Remember Those Studies Linking Hydroxychloroquine to Higher Mortality? They Were Based on Possibly Bogus Data
was based on an expose in The Guardian that debunks the slew of recent stories that cited "scientific" studies purporting to prove that HCQ can kill you--so, for God's sake, don't take it! Remarkably, two of the leading medical journals in the world--The Lancet and the New England Journal of Medicine--published articles that were co-authored by the CEO of the very dodgy sounding firm that was behind the "studies". Those journals have been compelled to issue "expressions of concern" (EOC) about what appears to be fake science appearing in their prestigious pages. Writes The Guardian:
A Guardian investigation can reveal the US-based company Surgisphere, whose handful of employees appear to include a science fiction writer and an adult-content model, has provided data for multiple studies on Covid-19 co-authored by its chief executive, but has so far failed to adequately explain its data or methodology.
Data it claims to have legitimately obtained from more than a thousand hospitals worldwide formed the basis of scientific articles that have led to changes in Covid-19 treatment policies in Latin American countries. It was also behind a decision by the WHO and research institutes around the world to halt trials of the controversial drug hydroxychloroquine.
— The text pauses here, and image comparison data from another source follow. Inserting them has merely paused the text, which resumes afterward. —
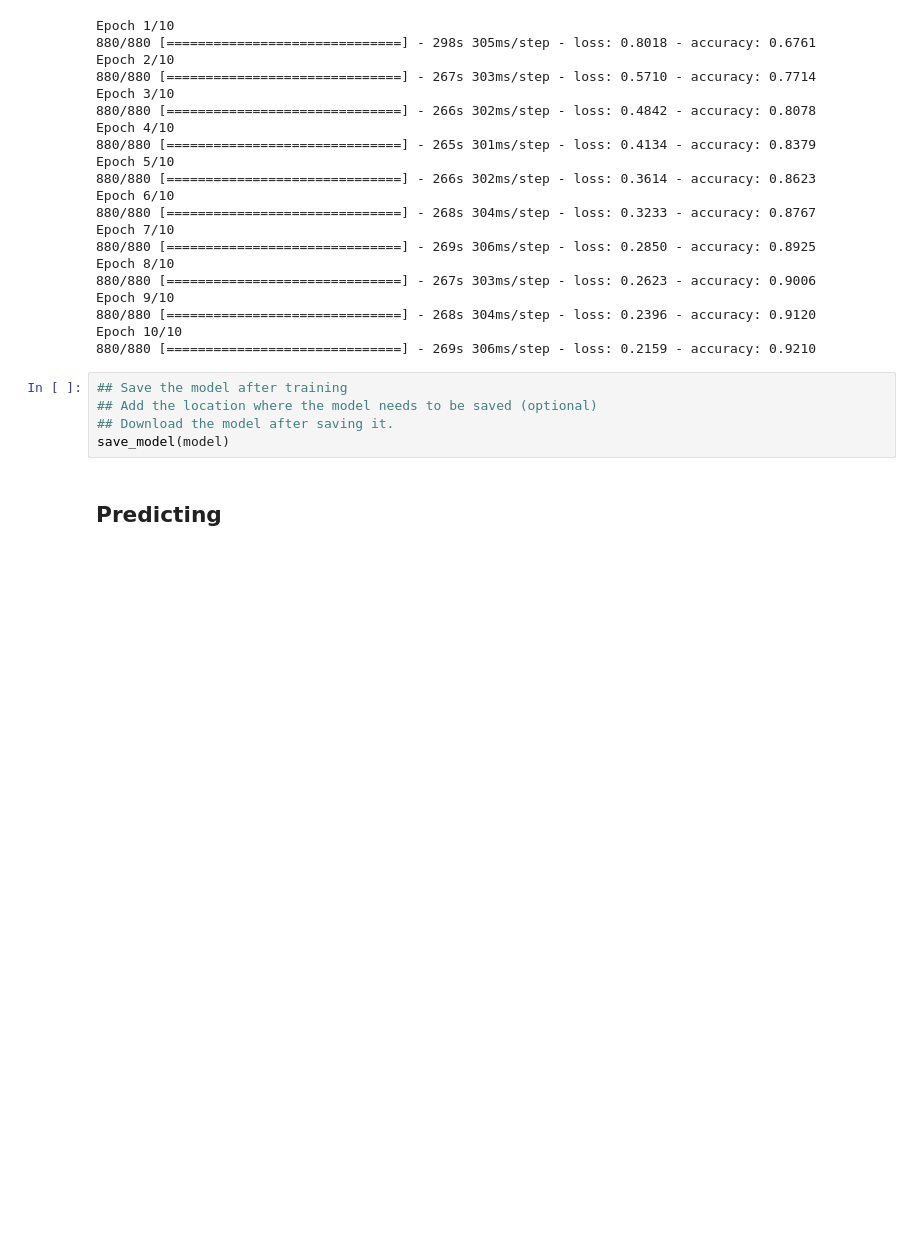
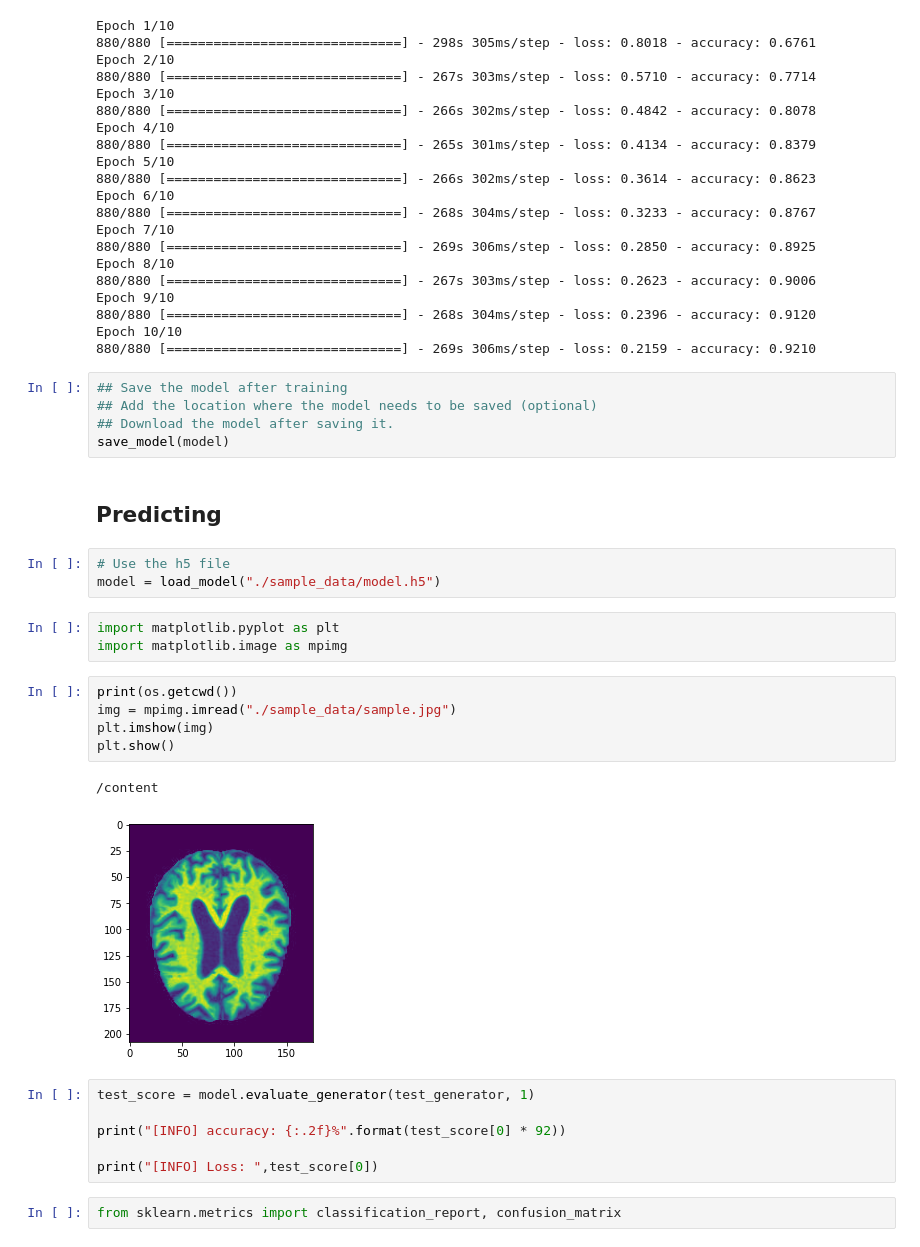
Before and after one commit to sinking8/Medical-AI-Hackathon, a Jupyter notebook: Medical_AI_2.ipynb, the cells around one changed output. Saved outputs shown, nothing was run; the diff lists cells and outputs as text; blank space fills up the shorter version.

```diff
--- a/Medical_AI_2.ipynb
+++ b/Medical_AI_2.ipynb
@@ -203,3 +204,25 @@ Epoch 10/10
 save_model(model)
 # %% [markdown]
 ## Predicting
+# %%
+# Use the h5 file
+model = load_model("./sample_data/model.h5")
+# %%
+import matplotlib.pyplot as plt
+import matplotlib.image as mpimg
+# %%
+print(os.getcwd())
+img = mpimg.imread("./sample_data/sample.jpg")
+plt.imshow(img)
+plt.show()
+# %% [output]
+/content
+[figure, added]
+# %%
+test_score = model.evaluate_generator(test_generator, 1)
+
+print("[INFO] accuracy: {:.2f}%".format(test_score[0] * 92))
+
+print("[INFO] Loss: ",test_score[0])
+# %%
+from sklearn.metrics import classification_report, confusion_matrix
```
Also changed, not shown: parts of 3 cells of this notebook.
Two of the world’s leading medical journals – the Lancet and the New England Journal of Medicine – published studies based on Surgisphere data. The studies were co-authored by the firm’s chief executive, Sapan Desai.
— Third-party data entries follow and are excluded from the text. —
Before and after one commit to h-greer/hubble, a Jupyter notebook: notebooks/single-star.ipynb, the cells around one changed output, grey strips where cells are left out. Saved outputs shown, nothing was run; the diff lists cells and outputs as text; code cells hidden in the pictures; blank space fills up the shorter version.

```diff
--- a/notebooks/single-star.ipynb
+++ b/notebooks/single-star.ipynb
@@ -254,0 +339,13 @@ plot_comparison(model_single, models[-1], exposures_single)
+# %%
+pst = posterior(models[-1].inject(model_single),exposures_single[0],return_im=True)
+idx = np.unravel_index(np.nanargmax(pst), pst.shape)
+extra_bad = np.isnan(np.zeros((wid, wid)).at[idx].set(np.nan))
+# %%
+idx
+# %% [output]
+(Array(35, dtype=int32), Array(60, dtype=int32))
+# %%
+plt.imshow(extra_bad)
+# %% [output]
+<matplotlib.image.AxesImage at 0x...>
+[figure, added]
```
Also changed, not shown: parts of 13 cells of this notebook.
That's some hoax! You'd be hard pressed to make it up, but hoaxes will happen when "scientific" journals don't do the most basic fact checking. The question is, why were those basic checks not done? After all, the whole crusade against HCQ was "absurd on its face," as PJ Media points out:
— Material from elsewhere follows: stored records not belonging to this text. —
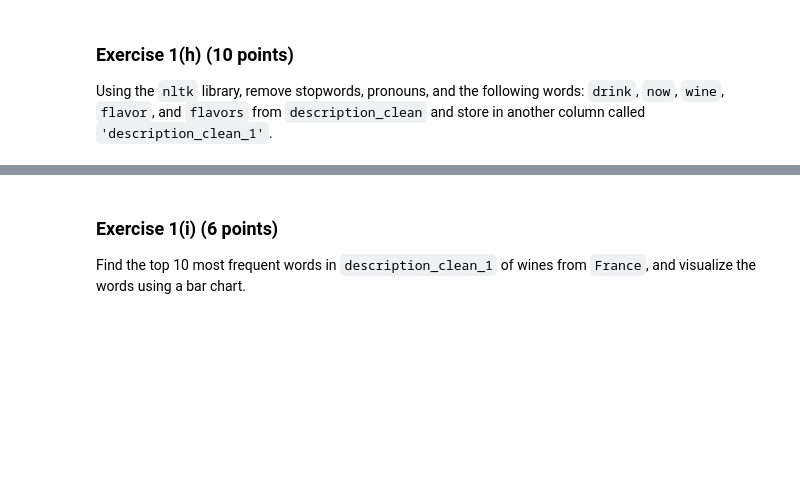
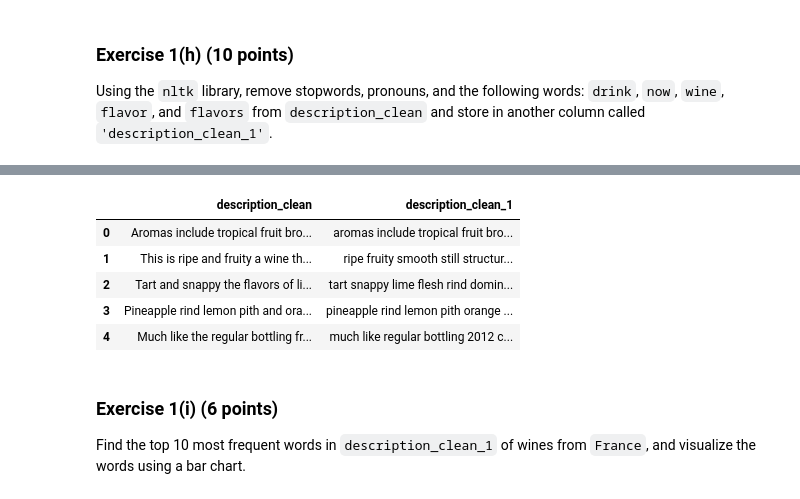
Before and after one commit to bdupey-gv/DATA_549, a Jupyter notebook: HOMEWORK/HW_03.ipynb, the cells around one changed output, grey strips where cells are left out. Saved outputs shown, nothing was run; the diff lists cells and outputs as text; code cells hidden in the pictures; blank space fills up the shorter version.

```diff
--- a/HOMEWORK/HW_03.ipynb
+++ b/HOMEWORK/HW_03.ipynb
@@ -51,3 +117,28 @@ Using the `string` library, remove all the punctuation of the `description` colu
 ### Exercise 1(h) (10 points)
 
 Using the `nltk` library, remove stopwords, pronouns, and the following words: `drink`, `now`, `wine`, `flavor`, and `flavors` from `description_clean` and store in another column called `'description_clean_1'`.
+# %%
+import nltk
+from nltk.corpus import stopwords
+
+nltk.download('stopwords')
+nltk.download('averaged_perceptron_tagger')
+
+stop = set(stopwords.words('english'))
+extra = {'drink', 'now', 'wine', 'flavor', 'flavors'}
+
+tokens = w['description_clean'].str.lower().str.split()
+tagged = nltk.pos_tag_sents(tokens.tolist())
+
+w['description_clean_1'] = [
+    ' '.join(
+        word for word, tag in doc
+        if word not in stop
+        and word not in extra
+        and tag not in ('PRP', 'PRP$')
+    )
+    for doc in tagged
+]
+
+w[['description_clean', 'description_clean_1']].head()
+# %% [output]
@@ -54,3 +152,9 @@ Using the `nltk` library, remove stopwords, pronouns, and the following words: `
+|  | description_clean | description_clean_1 |
+| 0 | Aromas include tropical fruit bro... | aromas include tropical fruit bro... |
+| 1 | This is ripe and fruity a wine th... | ripe fruity smooth still structur... |
+| 2 | Tart and snappy the flavors of li... | tart snappy lime flesh rind domin... |
+| 3 | Pineapple rind lemon pith and ora... | pineapple rind lemon pith orange ... |
+| 4 | Much like the regular bottling fr... | much like regular bottling 2012 c... |
 # %% [markdown]
 ### Exercise 1(i) (6 points)
 
```
Also changed, not shown: parts of 15 cells of this notebook.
The notion that hydroxychloroquine was a deadly drug was absurd on its face considering it has been approved by the FDA for over sixty years in treating multiple diseases, meaning its side effects and risk factors have been well documented, and would likely have been accounted for in any legitimate study.
According to the Guardian’s investigation, Surgisphere’s employees “have little or no data or scientific background,” and one employee, whose title appeared to be “science editor” is actually “a science fiction author and fantasy artist.” ... The company’s chief executive [and co-author of those "studies"], Sapan Desai, has also been named in three medical malpractice lawsuits, unrelated to its database.
The war on chloroquine and hydroxychloroquine began almost immediately after Trump touted it as a potential gamechanger in the fight against the disease. ...
Success stories from coronavirus patients who recovered after being treated with the drug have also been widely ignored.
Did I mention a "derangement" syndrome? This is deranged--although we've become almost inured to it by now:
Despite the slew of positive results of the drug, a Democratic state lawmaker in Ohio moaned that Trump should be tried for “crimes against humanity” for touting the drug’s potential.
Reports instead repeatedly cited the aforementioned study as proof the drug was deadly. Following Trump’s revelation that he was taking the drug, Fox News Channel’s Neil Cavuto had an on-air rant claiming “If you are in a risky population here, and you are taking this as a preventative treatment…it will KILL you. I cannot stress enough. This will KILL you.”
But the really serious question is the one posed at the end:
How many people could have been treated with the drug had it not been for this possibly faulty data raising unjust alarm bells about it?
It's almost as if Trump haters don't care how many innocents suffer and even die, if the end justifying their derangement is Trump.